(EXERCISE OBJECTIVE): Show all lines below holding the string "subgraph".

(Recorded data):
# # # # # # #
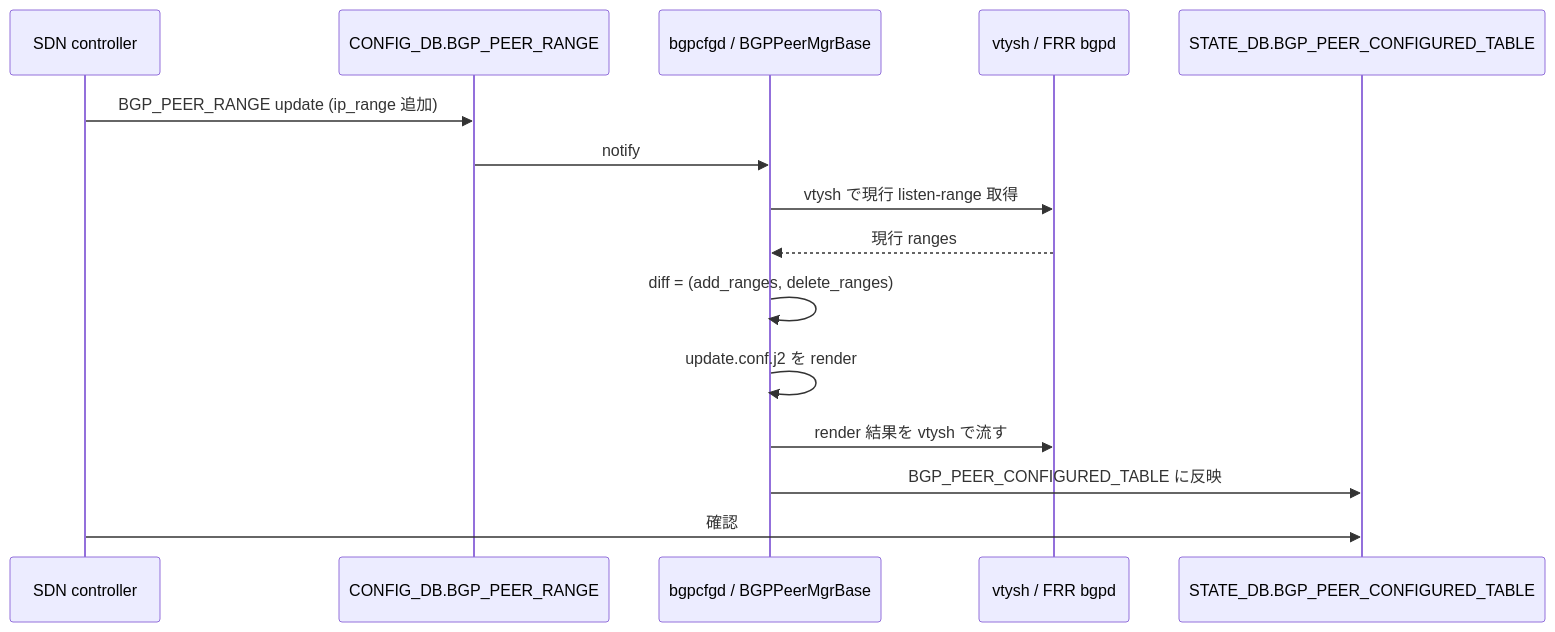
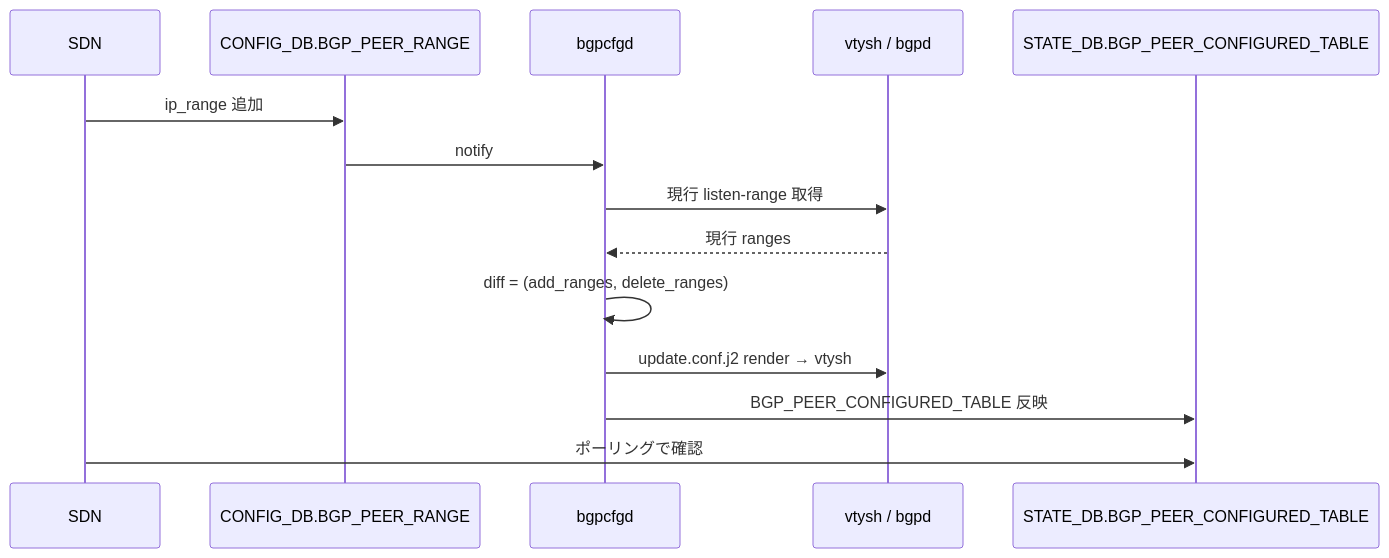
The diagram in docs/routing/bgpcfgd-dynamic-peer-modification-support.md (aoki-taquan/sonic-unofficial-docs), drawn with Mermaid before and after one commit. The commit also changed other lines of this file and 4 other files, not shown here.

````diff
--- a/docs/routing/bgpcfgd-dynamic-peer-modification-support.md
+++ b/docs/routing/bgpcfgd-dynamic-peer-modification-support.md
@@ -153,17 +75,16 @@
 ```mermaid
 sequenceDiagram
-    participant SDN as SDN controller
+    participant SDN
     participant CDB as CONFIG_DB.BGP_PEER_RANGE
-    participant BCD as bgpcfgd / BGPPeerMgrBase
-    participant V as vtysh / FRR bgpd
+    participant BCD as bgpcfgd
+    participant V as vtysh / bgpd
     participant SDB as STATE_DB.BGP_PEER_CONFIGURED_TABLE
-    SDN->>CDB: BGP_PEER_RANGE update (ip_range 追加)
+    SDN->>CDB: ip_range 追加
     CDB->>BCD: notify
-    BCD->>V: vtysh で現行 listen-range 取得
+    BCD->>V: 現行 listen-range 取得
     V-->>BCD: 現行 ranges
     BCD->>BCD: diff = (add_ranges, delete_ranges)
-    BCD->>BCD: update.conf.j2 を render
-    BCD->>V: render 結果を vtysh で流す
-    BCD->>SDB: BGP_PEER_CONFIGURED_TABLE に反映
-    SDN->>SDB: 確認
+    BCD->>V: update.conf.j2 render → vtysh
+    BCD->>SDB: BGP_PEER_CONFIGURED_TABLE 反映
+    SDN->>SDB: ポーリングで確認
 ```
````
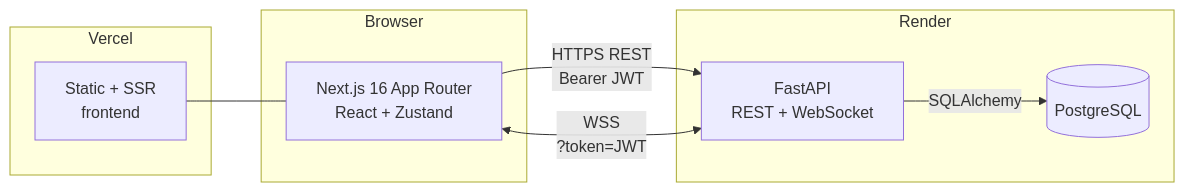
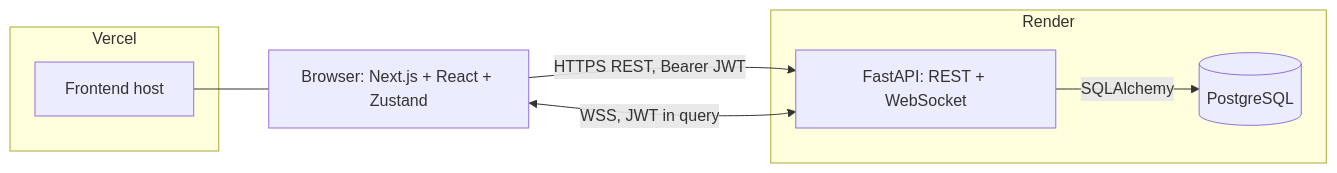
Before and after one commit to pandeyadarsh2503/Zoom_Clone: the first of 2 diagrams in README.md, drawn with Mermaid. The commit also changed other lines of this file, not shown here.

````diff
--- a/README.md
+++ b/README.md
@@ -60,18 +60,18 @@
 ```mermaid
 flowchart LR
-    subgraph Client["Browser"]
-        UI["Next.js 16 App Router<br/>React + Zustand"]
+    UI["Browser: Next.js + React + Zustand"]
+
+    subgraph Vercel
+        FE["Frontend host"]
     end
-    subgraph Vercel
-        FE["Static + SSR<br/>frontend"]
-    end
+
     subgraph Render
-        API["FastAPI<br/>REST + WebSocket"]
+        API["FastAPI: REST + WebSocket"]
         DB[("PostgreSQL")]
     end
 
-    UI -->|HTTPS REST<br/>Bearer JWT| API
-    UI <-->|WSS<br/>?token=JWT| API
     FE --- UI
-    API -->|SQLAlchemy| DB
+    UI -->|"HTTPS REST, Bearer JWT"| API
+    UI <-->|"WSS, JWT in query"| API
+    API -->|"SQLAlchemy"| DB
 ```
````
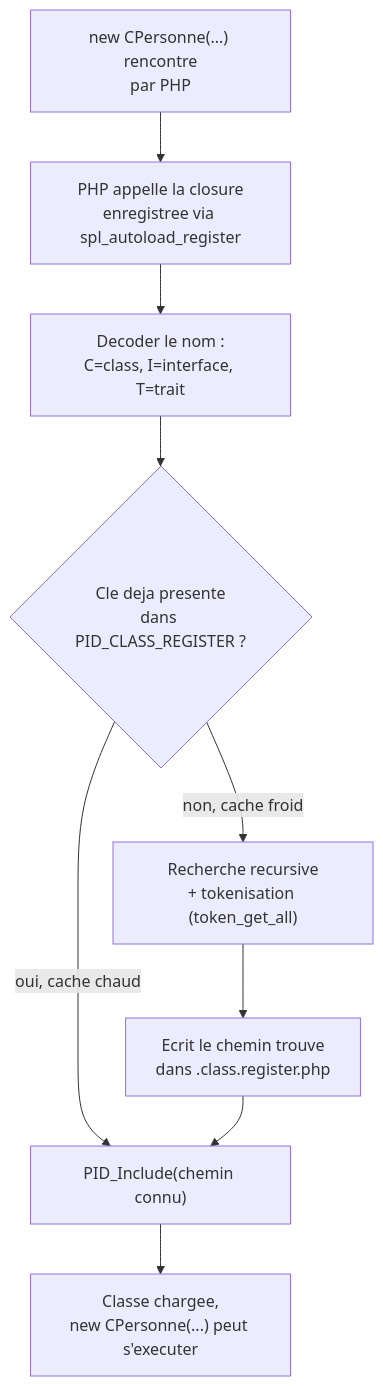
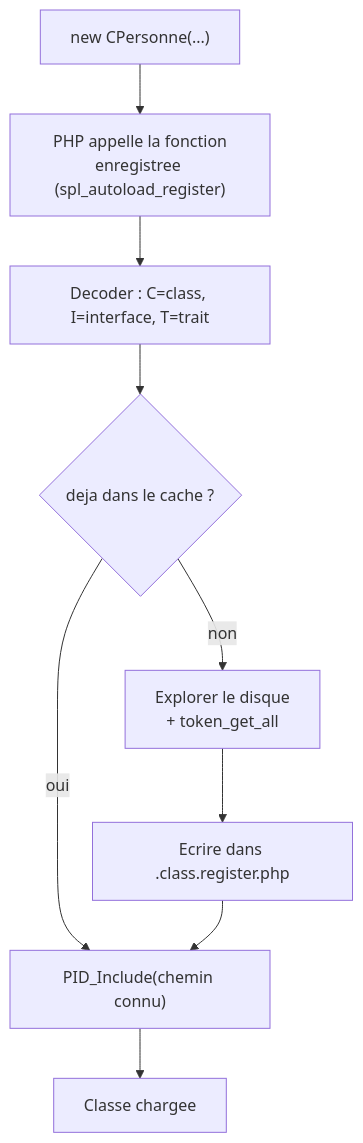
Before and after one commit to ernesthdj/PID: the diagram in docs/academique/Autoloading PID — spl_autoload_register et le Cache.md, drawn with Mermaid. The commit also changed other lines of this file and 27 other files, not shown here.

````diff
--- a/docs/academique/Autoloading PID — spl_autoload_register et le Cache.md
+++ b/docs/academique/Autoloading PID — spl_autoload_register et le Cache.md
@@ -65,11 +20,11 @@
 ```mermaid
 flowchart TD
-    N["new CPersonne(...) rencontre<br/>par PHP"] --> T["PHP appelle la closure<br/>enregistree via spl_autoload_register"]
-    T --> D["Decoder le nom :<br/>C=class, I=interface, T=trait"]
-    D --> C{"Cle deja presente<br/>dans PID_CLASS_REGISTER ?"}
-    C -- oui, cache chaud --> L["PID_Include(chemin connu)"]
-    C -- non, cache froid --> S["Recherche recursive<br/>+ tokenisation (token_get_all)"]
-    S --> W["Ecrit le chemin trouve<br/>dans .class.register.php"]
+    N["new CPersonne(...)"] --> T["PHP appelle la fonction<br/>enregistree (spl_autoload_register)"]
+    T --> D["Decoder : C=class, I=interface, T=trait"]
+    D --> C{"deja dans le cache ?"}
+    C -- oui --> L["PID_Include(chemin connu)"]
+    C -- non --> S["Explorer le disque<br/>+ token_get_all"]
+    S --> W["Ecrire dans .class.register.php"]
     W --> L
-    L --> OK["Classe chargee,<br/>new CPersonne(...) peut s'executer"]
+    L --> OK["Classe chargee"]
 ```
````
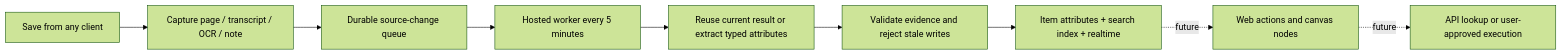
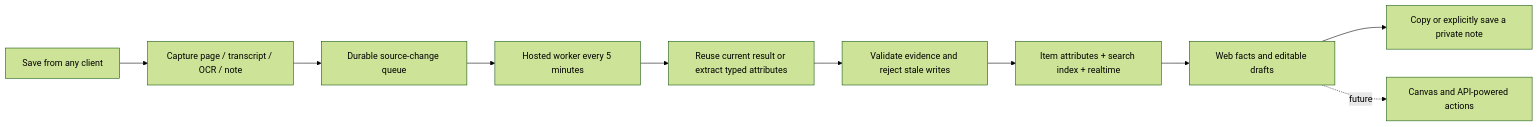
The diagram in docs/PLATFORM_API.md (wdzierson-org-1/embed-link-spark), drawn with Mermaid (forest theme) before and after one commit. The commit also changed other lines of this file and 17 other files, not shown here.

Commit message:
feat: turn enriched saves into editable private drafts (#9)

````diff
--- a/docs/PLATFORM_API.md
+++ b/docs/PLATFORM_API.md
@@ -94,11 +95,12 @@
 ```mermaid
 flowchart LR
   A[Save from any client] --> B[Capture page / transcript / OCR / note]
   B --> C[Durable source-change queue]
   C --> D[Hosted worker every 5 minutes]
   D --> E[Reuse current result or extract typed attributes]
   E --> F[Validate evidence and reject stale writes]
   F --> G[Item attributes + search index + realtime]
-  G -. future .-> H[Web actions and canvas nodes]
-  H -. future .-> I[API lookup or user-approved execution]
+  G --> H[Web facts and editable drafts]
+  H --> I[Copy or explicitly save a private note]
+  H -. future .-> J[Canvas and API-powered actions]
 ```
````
# # # # # # #
(EXERCISE RESULT):
-    subgraph Client["Browser"]
+    subgraph Vercel
-    subgraph Vercel
     subgraph Render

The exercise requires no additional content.